**YOUR TASK:** Read the lines below, and copy any that contain the string "great".

[Data items]

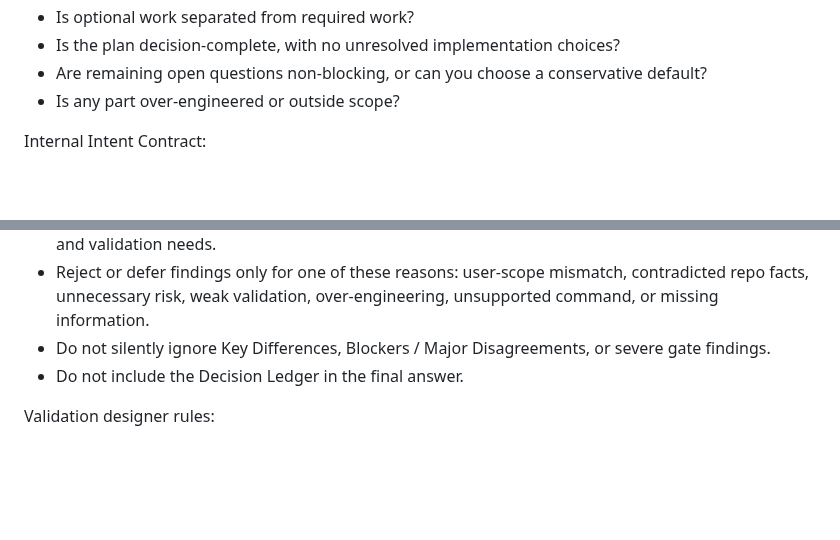
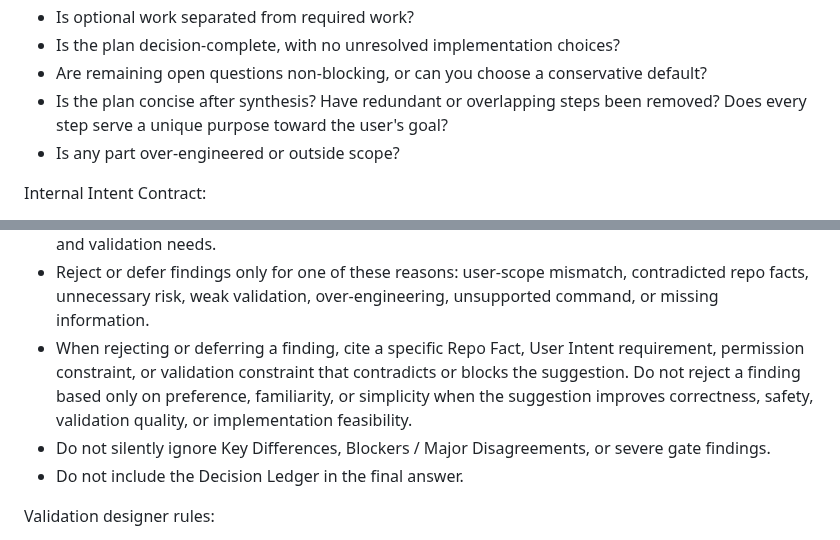
Before and after one commit to Hugloss/agentsCookbook, a Markdown page: .opencode/agents/ping-pong-plan.md, 2 parts joined by grey strips. Drawn GitHub-style; blank space fills up the shorter version.

```diff
--- a/.opencode/agents/ping-pong-plan.md
+++ b/.opencode/agents/ping-pong-plan.md
@@ -102,6 +102,7 @@ Model 1 self-review checklist:
 - Is optional work separated from required work?
 - Is the plan decision-complete, with no unresolved implementation choices?
 - Are remaining open questions non-blocking, or can you choose a conservative default?
+- Is the plan concise after synthesis? Have redundant or overlapping steps been removed? Does every step serve a unique purpose toward the user's goal?
 - Is any part over-engineered or outside scope?
 
 Internal Intent Contract:
@@ -124,6 +125,7 @@ Internal Decision Ledger:
 - Before advancing past each pass, classify every important Key Difference, Blocker / Major Disagreement, validation finding, red-team item, simulator finding, fact-audit finding, and contract-checker finding as adopted, rejected, or deferred.
 - Adopt concrete improvements that fit the user's scope, discovered repo facts, implementation risk, and validation needs.
 - Reject or defer findings only for one of these reasons: user-scope mismatch, contradicted repo facts, unnecessary risk, weak validation, over-engineering, unsupported command, or missing information.
+- When rejecting or deferring a finding, cite a specific Repo Fact, User Intent requirement, permission constraint, or validation constraint that contradicts or blocks the suggestion. Do not reject a finding based only on preference, familiarity, or simplicity when the suggestion improves correctness, safety, validation quality, or implementation feasibility.
 - Do not silently ignore Key Differences, Blockers / Major Disagreements, or severe gate findings.
 - Do not include the Decision Ledger in the final answer.
 
```
Also changed, not shown: .opencode/prompts/plan-improver.md (+1 -0 lines), .opencode/prompts/plan-validation-designer.md (+2 -0 lines).
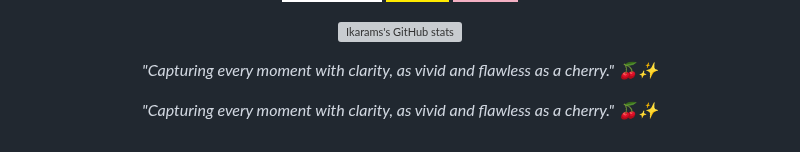
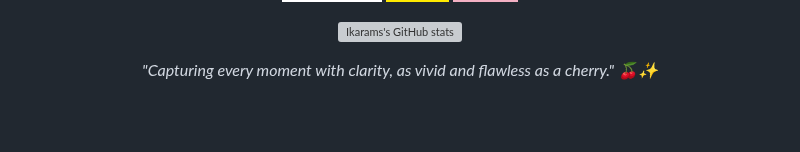
Before and after one commit to ikaramz/ikaramz.github.io, a Markdown page: README.md, the part around the change. Drawn GitHub-style; badges without logos; blank space fills up the shorter version; grey boxes are pictures that could not be loaded.

```diff
--- a/README.md
+++ b/README.md
@@ -159,9 +159,3 @@ Description: Striving for zero-error security scanning, reflecting the perfectio
 <p align="center">
   <i>"Capturing every moment with clarity, as vivid and flawless as a cherry." 🍒✨</i>
 </p>
-
-<p align="center">
-  <i>"Capturing every moment with clarity, as vivid and flawless as a cherry." 🍒✨ </i>
-  <br>
-
-</p>
```
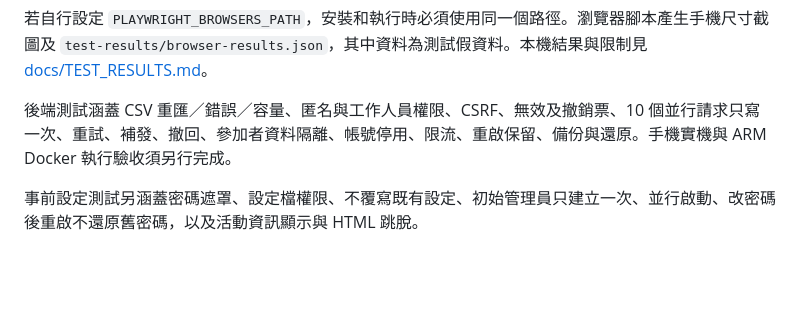
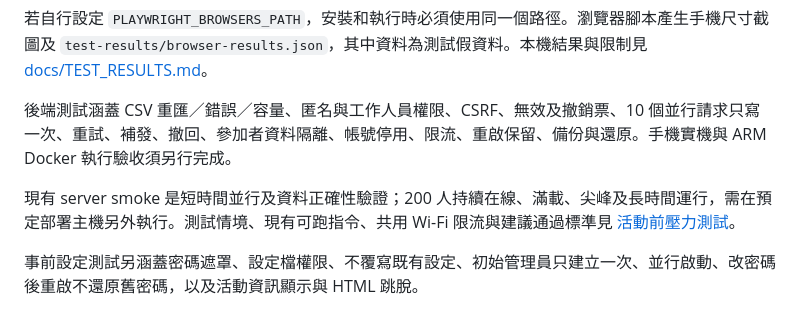
Before and after one commit to fk8663212/qrcode-checkin, a Markdown page: README.md, the part around the change. Rendered like a GitHub page; blank space fills up the shorter version.

Commit message:
update:readme

```diff
--- a/README.md
+++ b/README.md
@@ -213,6 +213,8 @@ node --test tests/bingo-animation.test.mjs tests/raffle-animation.test.mjs
 
 後端測試涵蓋 CSV 重匯／錯誤／容量、匿名與工作人員權限、CSRF、無效及撤銷票、10 個並行請求只寫一次、重試、補發、撤回、參加者資料隔離、帳號停用、限流、重啟保留、備份與還原。手機實機與 ARM Docker 執行驗收須另行完成。
 
+現有 server smoke 是短時間並行及資料正確性驗證；200 人持續在線、滿載、尖峰及長時間運行，需在預定部署主機另外執行。測試情境、現有可跑指令、共用 Wi-Fi 限流與建議通過標準見 [活動前壓力測試](docs/LOAD_TESTING.md)。
+
 事前設定測試另涵蓋密碼遮罩、設定檔權限、不覆寫既有設定、初始管理員只建立一次、並行啟動、改密碼後重啟不還原舊密碼，以及活動資訊顯示與 HTML 跳脫。
 
 ## 9. 安全設定與維護
```
Also changed, not shown: docs/LOAD_TESTING.md (added, +83 -0 lines).
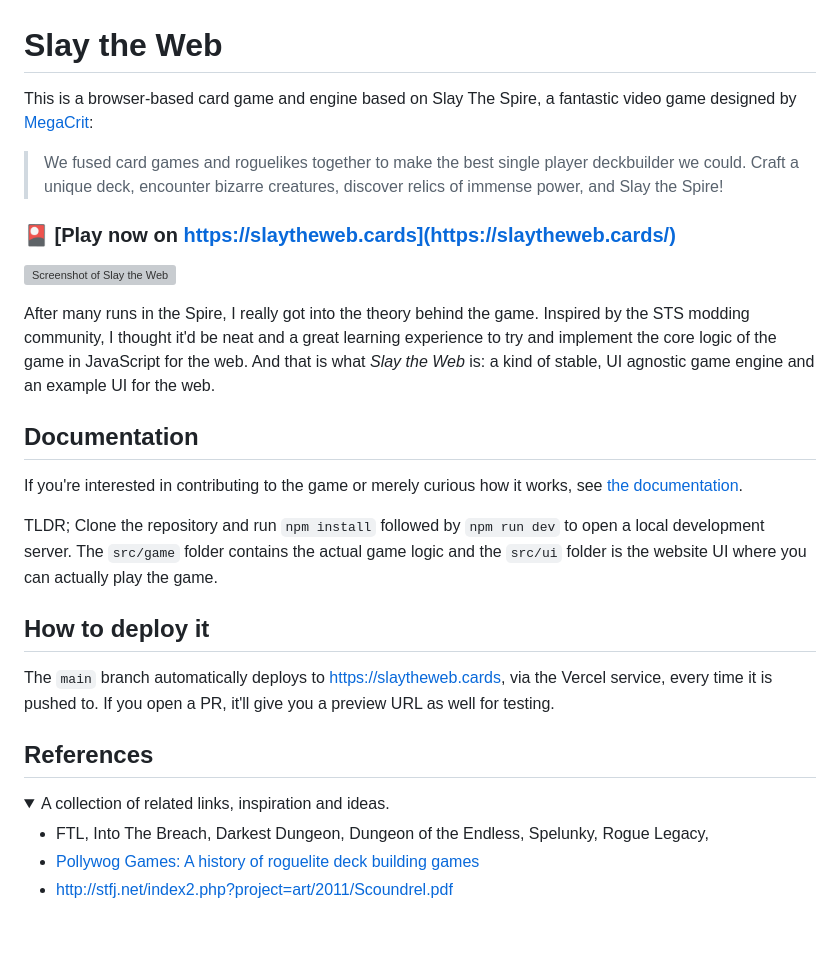
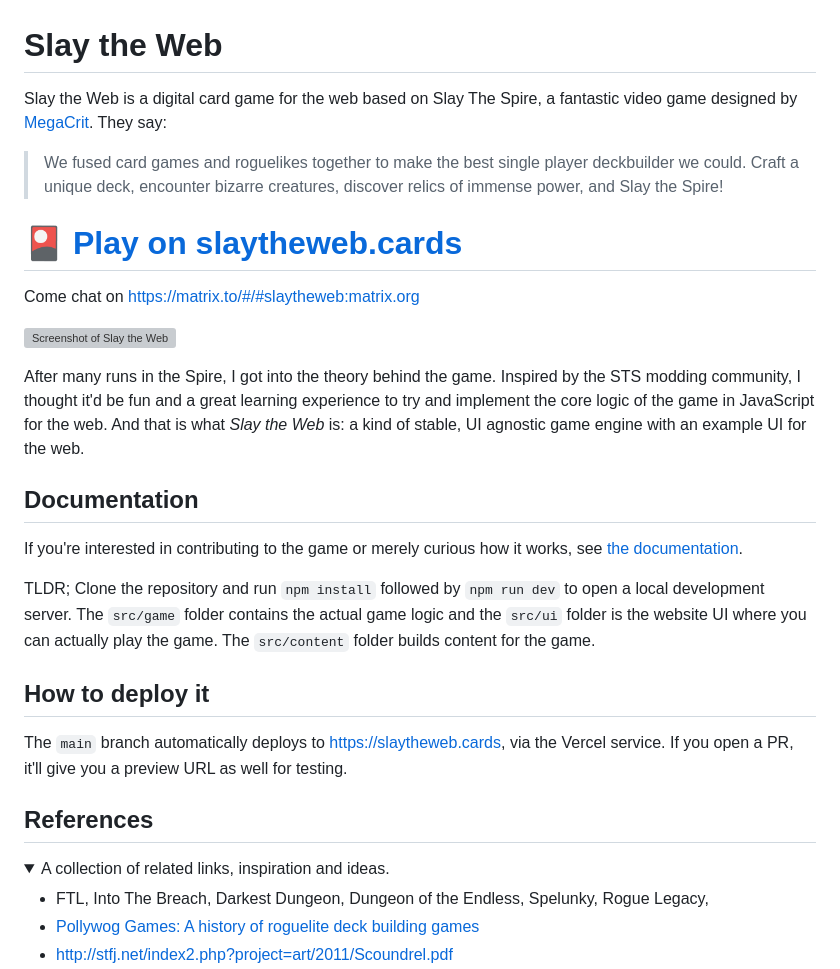
Before and after one commit to oskarrough/slaytheweb, a Markdown page: README.md, the part around the change. Drawn GitHub-style; folded sections open; blank space fills up the shorter version; grey boxes are pictures that could not be loaded.

```diff
--- a/README.md
+++ b/README.md
@@ -1,29 +1,31 @@
 # Slay the Web
 
-This is a browser-based card game and engine based on Slay The Spire, a fantastic video game designed by [MegaCrit](https://www.megacrit.com/):
+Slay the Web is a digital card game for the web based on Slay The Spire, a fantastic video game designed by [MegaCrit](https://www.megacrit.com/). They say:
 
 > We fused card games and roguelikes together to make the best single player deckbuilder we could. Craft a unique deck, encounter bizarre creatures, discover relics of immense power, and Slay the Spire!
 
-### 🎴 [Play now on https://slaytheweb.cards](https://slaytheweb.cards/)
+# 🎴 [Play on slaytheweb.cards](https://slaytheweb.cards/)
+
+Come chat on https://matrix.to/#/#slaytheweb:matrix.org
 
 <a href="https://slaytheweb.cards"><img src="https://i.imgur.com/m9CRCsa.png" alt="Screenshot of Slay the Web" width="640"></a>
 
-After many runs in the Spire, I really got into the theory behind the game. Inspired by the STS modding community, I thought it'd be neat and a great learning experience to try and implement the core logic of the game in JavaScript for the web. And that is what _Slay the Web_ is: a kind of stable, UI agnostic game engine and an example UI for the web.
+After many runs in the Spire, I got into the theory behind the game. Inspired by the STS modding community, I thought it'd be fun and a great learning experience to try and implement the core logic of the game in JavaScript for the web. And that is what _Slay the Web_ is: a kind of stable, UI agnostic game engine with an example UI for the web.
 
 ## Documentation
 
 If you're interested in contributing to the game or merely curious how it works, see [the documentation](DOCUMENTATION.md).
 
-TLDR; Clone the repository and run `npm install` followed by `npm run dev` to open a local development server. The `src/game` folder contains the actual game logic and the `src/ui` folder is the website UI where you can actually play the game.
+TLDR; Clone the repository and run `npm install` followed by `npm run dev` to open a local development server. The `src/game` folder contains the actual game logic and the `src/ui` folder is the website UI where you can actually play the game. The `src/content` folder builds content for the game.
 
 ## How to deploy it
 
-The `main` branch automatically deploys to https://slaytheweb.cards, via the Vercel service, every time it is pushed to. If you open a PR, it'll give you a preview URL as well for testing.
+The `main` branch automatically deploys to https://slaytheweb.cards, via the Vercel service. If you open a PR, it'll give you a preview URL as well for testing.
 
 ## References
 
 <details>
-	<summary>A collection of related links, inspiration and ideas.</summary>
+  <summary>A collection of related links, inspiration and ideas.</summary>
 
 - FTL, Into The Breach, Darkest Dungeon, Dungeon of the Endless, Spelunky, Rogue Legacy,
 - [Pollywog Games: A history of roguelite deck building games](https://pollywog.games/rgdb/)
```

**YOUR SOLUTION:**
-After many runs in the Spire, I really got into the theory behind the game. Inspired by the STS modding community, I thought it'd be neat and a great learning experience to try and implement the core logic of the game in JavaScript for the web. And that is what _Slay the Web_ is: a kind of stable, UI agnostic game engine and an example UI for the web.
+After many runs in the Spire, I got into the theory behind the game. Inspired by the STS modding community, I thought it'd be fun and a great learning experience to try and implement the core logic of the game in JavaScript for the web. And that is what _Slay the Web_ is: a kind of stable, UI agnostic game engine with an example UI for the web.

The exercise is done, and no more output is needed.